6 ways law firms can set themselves up for innovation success
Innovation isn't easy. Despite giving lip service to thinking differently, it's almost always easier to simply hold the line. When law firms do try to optimize their processes, for example, they often find their good intentions crushed under the weight of the work, or a culture that isn't ready to change.
If your firm is taking those first steps toward innovation, keep these tips in mind for a successful experience.
1. Start with a challenge you already know
Innovation doesn't have to begin with a blank page. Instead, look at what already exists and consider what could be made better. Do you have work that seems stuck in the past or a process that could be automated? Are there tasks that rely on outdated systems or hyper-localized abilities? Do you have siloed work that could be coordinated or combined?

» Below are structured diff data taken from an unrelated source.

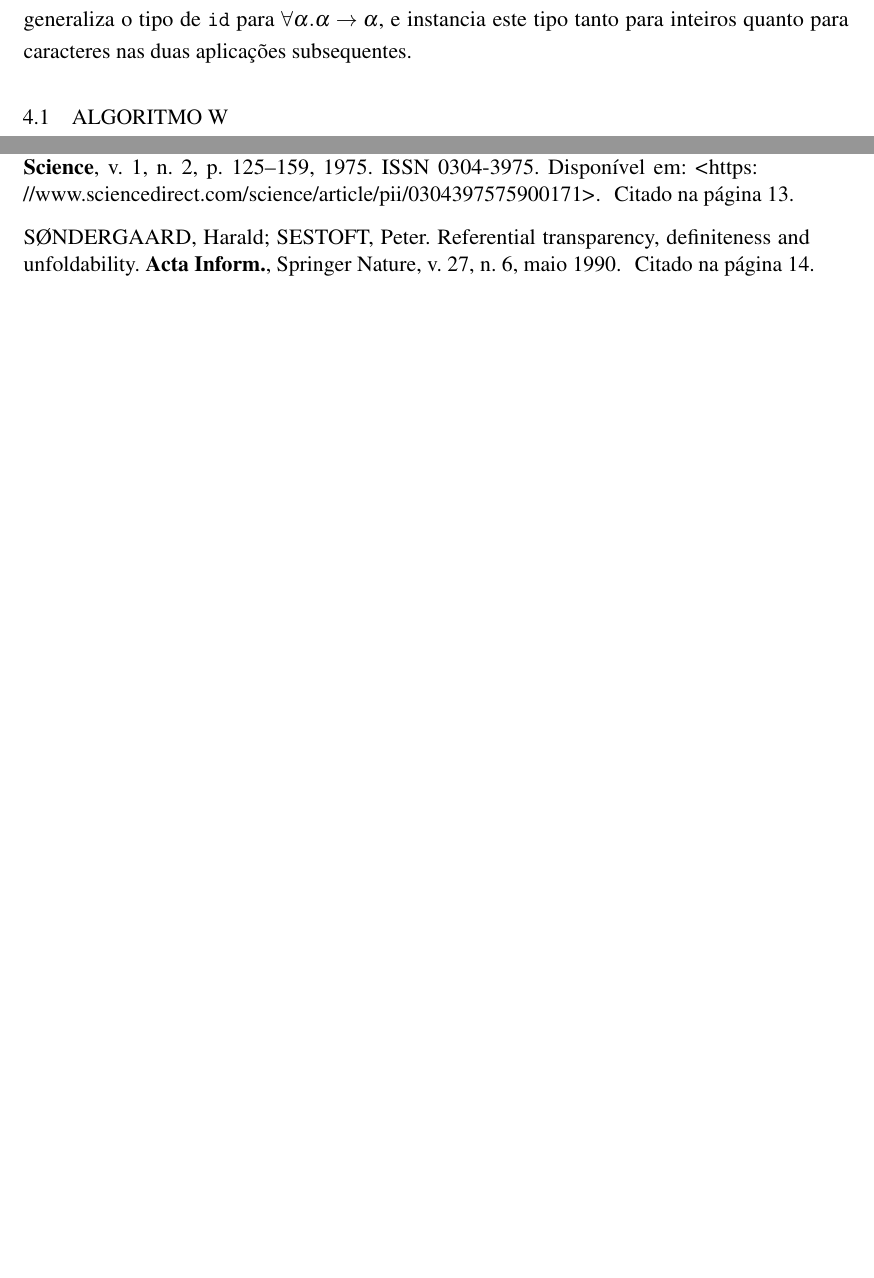
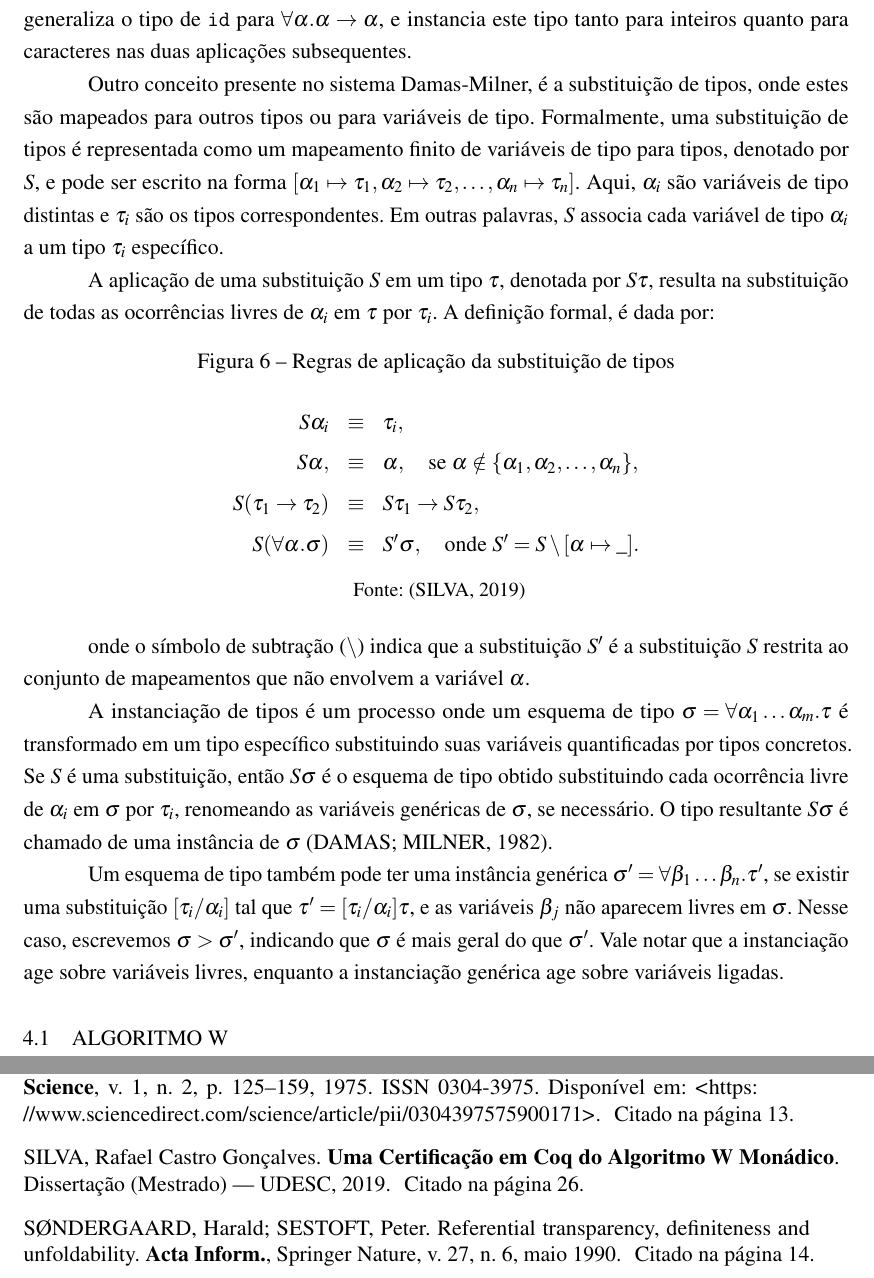
Before and after one commit to bidinpithecus/cps-type-inferer-thesis, a LaTeX thesis (final-paper-1/tex/Main.tex, which reads final-paper-1/tex/Textuais/DamasMilner.tex): two parts of pages 27 and 32 of 32, joined at a grey line, cut so that both start at the same text, the shorter picture padded with empty space. Compiled offline with pdfLaTeX.

Commit message:
substitutions and type instantiation

```diff
--- a/final-paper-1/tex/Textuais/DamasMilner.tex
+++ b/final-paper-1/tex/Textuais/DamasMilner.tex
@@ -48,10 +40,40 @@ Por exemplo, considere a expressão $\texttt{let id} \ = \lambda x.x \ \texttt{i
 O sistema generaliza o tipo de $\texttt{id}$ para $\forall \alpha. \alpha \rightarrow \alpha$, e instancia este tipo tanto para inteiros quanto para caracteres nas duas aplicações subsequentes.
 
 % Substituições
+Outro conceito presente no sistema Damas-Milner, é a substituição de tipos, onde estes são mapeados para outros tipos ou para variáveis de tipo.
+Formalmente, uma substituição de tipos é representada como um mapeamento finito de variáveis de tipo para tipos, denotado por $S$, e pode ser escrito na forma $[ \alpha_1 \mapsto \tau_1, \alpha_2 \mapsto \tau_2, \ldots, \alpha_n \mapsto \tau_n ]$.
+Aqui, $\alpha_i$ são variáveis de tipo distintas e $\tau_i$ são os tipos correspondentes.
+Em outras palavras, $S$ associa cada variável de tipo $\alpha_i$ a um tipo $\tau_i$ específico.
 
-% Variáveis livres
+A aplicação de uma substituição $S$ em um tipo $\tau$, denotada por $S\tau$, resulta na substituição de todas as ocorrências livres de $\alpha_i$ em $\tau$ por $\tau_i$.
+A definição formal, é dada por:
+\begin{figure}[h!]
+  \caption{Regras de aplicação da substituição de tipos}
+  \centering
+  \[
+    \begin{array}{rcl}
+      S\alpha_i                    & \equiv & \tau_i,                                                                          \\[8pt]
+      S\alpha,                     & \equiv & \alpha, \quad \text{se } \alpha \notin \{\alpha_1, \alpha_2, \ldots, \alpha_n\}, \\[8pt]
+      S(\tau_1 \rightarrow \tau_2) & \equiv & S\tau_1 \rightarrow S\tau_2,                                                     \\[8pt]
+      S(\forall \alpha.\sigma)     & \equiv & S' \sigma, \quad \text{onde } S' = S \setminus [\alpha \mapsto \_].
+    \end{array}
+  \]
+  \label{fig:substituicao-tipos}
+  \small{Fonte: \cite{CASTRO2019}}
+\end{figure}
+
+onde o símbolo de subtração ($\setminus$) indica que a substituição $S'$ é a substituição $S$ restrita ao conjunto de mapeamentos que não envolvem a variável $\alpha$.
+
+A instanciação de tipos é um processo onde um esquema de tipo $\sigma = \forall \alpha_1 \ldots \alpha_m. \tau$ é transformado em um tipo específico substituindo suas variáveis quantificadas por tipos concretos.
+Se $S$ é uma substituição, então $S\sigma$ é o esquema de tipo obtido substituindo cada ocorrência livre de $\alpha_i$ em $\sigma$ por $\tau_i$, renomeando as variáveis genéricas de $\sigma$, se necessário.
+O tipo resultante $S\sigma$ é chamado de uma instância de $\sigma$ \cite{DAMAS1982}.
+
+Um esquema de tipo também pode ter uma instância genérica $\sigma' = \forall \beta_1 \ldots \beta_n. \tau'$, se existir uma substituição $[ \tau_i / \alpha_i ]$ tal que $\tau' = [\tau_i / \alpha_i]\tau$, e as variáveis $\beta_j$ não aparecem livres em $\sigma$.
+Nesse caso, escrevemos $\sigma > \sigma'$, indicando que $\sigma$ é mais geral do que $\sigma'$.
+Vale notar que a instanciação age sobre variáveis livres, enquanto a instanciação genérica age sobre variáveis ligadas.
 
 % Regras de inferência
+
 
 \section{Algoritmo W}\label{sec:w-algo}
 
```
Also changed, not shown: final-paper-1/tex/Main.pdf, final-paper-1/tex/Textuais/DamasMilner.tex (8 more changed lines).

One of the best signs that you should be innovating is knowingly doing things the hard way, because there's no time to make it easier. (Which leads us to our next point.)
2. Set aside time to work on the change
When time is money, it's hard to devote hours towards a new way of working. Even if it will be worth it in the long run, the immediate hit to your productivity can be hard to take.
As simple as it sounds, blocking time on your work calendar does help. During that time, turn off your notifications and close out your email. Stay focused on the job at-hand and don't get distracted by what's not yet perfect or understood. No matter how big the job, innovation always starts with taking a first step.
3. Limit the scope of your work
If you're lucky enough to work as part of an innovative team, there will be an abundance of opportunities to add to the workload. Scope creep is real, and it will bury your attempts to innovate if you let it. As you head into new waters, remember your original purpose and don't take on too much.
4. Avoid mental roadblocks
Innovation is hard. Even the most inspired people can shrink before the challenge of change. Whether size of the work, the complexity of the problem, or regular old self doubt, innovators aren't immune to mental roadblocks.
A measure of self-awareness and critical thought is actually good. It helps prove out the concepts in private, reducing the risk of public errors later on. But when the thoughts turn from critical questions to criticism, it's time to check your head. Review your original charter and remind yourself of what set you on the path. Often, success comes only after the work gets hardest.
5. Ask all the right questions
That healthy self-awareness we just mentioned? Here it is. Don't wait for the partners to poke holes in your work. If you're changing an existing practice or process, consider who else is involved in the old way of doing things. Are their needs being considered? What are the core elements that can't be lost as you move forward?
Perhaps one of the most important questions is how you will know if your innovation is working? For simple changes, like automating your firm's deposition scheduling process, success is probably subjective. Are the depositions still running smoothly? Do the lawyers and paralegals involved like the new process and are they adopting it regularly?
6. Have a roll-out plan
Innovation is incompatible with isolation. No matter the scale of your change, someone is going to take notice. Law firms need to be considerate and purposeful when establishing new norms. Just how considerate (or cautious) will depend on many factors: firm size, business risk, cost, and scalability are just a few. Absent from that list, and possibly most important of all, are the people at your firm.
As you go public with your plan, identify who needs to be trained, who needs to be aware, and who needs to be a cheerleader. Consider also how long the transition will take, and whether you'll have time for revisions and iteration. After your launch rounds the first few turns, schedule a review session with key stakeholders to discuss what's working, and what still needs work. Whether you find yourself back at the drawing board or standing in the board room, it's all just part of the process.